What is needed: Go through the lines below and copy each one that holds the string "tasks".

Records excerpted from a collection
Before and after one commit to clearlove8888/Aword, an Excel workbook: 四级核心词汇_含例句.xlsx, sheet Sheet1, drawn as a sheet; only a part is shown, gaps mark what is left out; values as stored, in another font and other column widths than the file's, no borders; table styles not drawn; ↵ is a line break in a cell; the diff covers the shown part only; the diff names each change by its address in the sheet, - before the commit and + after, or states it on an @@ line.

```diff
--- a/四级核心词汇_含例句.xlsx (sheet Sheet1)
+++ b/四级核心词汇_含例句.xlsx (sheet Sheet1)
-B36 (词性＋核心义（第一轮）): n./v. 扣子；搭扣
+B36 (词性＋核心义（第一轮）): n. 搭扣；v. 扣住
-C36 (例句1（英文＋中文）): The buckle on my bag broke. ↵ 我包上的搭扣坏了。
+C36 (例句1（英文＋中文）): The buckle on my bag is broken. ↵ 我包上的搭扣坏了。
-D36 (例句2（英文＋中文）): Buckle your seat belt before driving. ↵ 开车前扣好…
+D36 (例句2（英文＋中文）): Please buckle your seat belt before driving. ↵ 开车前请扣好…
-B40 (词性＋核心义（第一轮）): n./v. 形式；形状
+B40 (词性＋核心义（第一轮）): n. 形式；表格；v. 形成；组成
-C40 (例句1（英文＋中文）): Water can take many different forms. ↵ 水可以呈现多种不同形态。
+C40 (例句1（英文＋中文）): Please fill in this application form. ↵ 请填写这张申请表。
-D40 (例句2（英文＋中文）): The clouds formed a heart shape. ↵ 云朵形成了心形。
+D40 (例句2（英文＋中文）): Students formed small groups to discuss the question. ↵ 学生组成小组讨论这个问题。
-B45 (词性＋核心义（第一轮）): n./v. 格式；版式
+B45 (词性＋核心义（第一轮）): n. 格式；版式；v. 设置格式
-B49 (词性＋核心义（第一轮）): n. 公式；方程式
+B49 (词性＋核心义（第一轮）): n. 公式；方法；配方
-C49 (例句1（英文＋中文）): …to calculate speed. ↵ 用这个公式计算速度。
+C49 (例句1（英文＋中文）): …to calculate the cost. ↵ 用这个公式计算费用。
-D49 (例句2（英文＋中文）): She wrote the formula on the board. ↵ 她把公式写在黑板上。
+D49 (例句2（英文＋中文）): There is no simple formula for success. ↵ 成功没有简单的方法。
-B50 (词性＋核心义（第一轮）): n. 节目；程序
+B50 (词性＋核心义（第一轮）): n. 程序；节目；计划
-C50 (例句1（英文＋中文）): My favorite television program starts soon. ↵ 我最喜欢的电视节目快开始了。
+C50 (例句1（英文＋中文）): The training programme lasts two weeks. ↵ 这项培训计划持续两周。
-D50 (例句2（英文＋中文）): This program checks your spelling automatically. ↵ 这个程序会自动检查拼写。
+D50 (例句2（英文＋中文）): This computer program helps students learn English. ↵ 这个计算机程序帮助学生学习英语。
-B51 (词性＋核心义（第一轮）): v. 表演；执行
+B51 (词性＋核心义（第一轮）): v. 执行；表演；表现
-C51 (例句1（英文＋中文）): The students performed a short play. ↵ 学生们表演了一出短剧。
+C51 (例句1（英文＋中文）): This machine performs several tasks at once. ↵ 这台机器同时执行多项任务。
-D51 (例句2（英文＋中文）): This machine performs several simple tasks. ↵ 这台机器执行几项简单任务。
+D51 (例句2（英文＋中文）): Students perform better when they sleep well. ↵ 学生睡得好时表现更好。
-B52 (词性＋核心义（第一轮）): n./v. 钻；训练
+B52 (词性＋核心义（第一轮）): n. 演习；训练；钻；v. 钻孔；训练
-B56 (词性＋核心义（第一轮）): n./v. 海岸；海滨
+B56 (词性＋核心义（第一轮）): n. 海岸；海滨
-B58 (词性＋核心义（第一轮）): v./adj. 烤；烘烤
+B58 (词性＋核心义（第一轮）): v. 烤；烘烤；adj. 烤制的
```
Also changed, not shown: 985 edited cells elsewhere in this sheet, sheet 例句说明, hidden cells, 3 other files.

Task response:
+C51 (例句1（英文＋中文）): This machine performs several tasks at once. ↵ 这台机器同时执行多项任务。
-D51 (例句2（英文＋中文）): This machine performs several simple tasks. ↵ 这台机器执行几项简单任务。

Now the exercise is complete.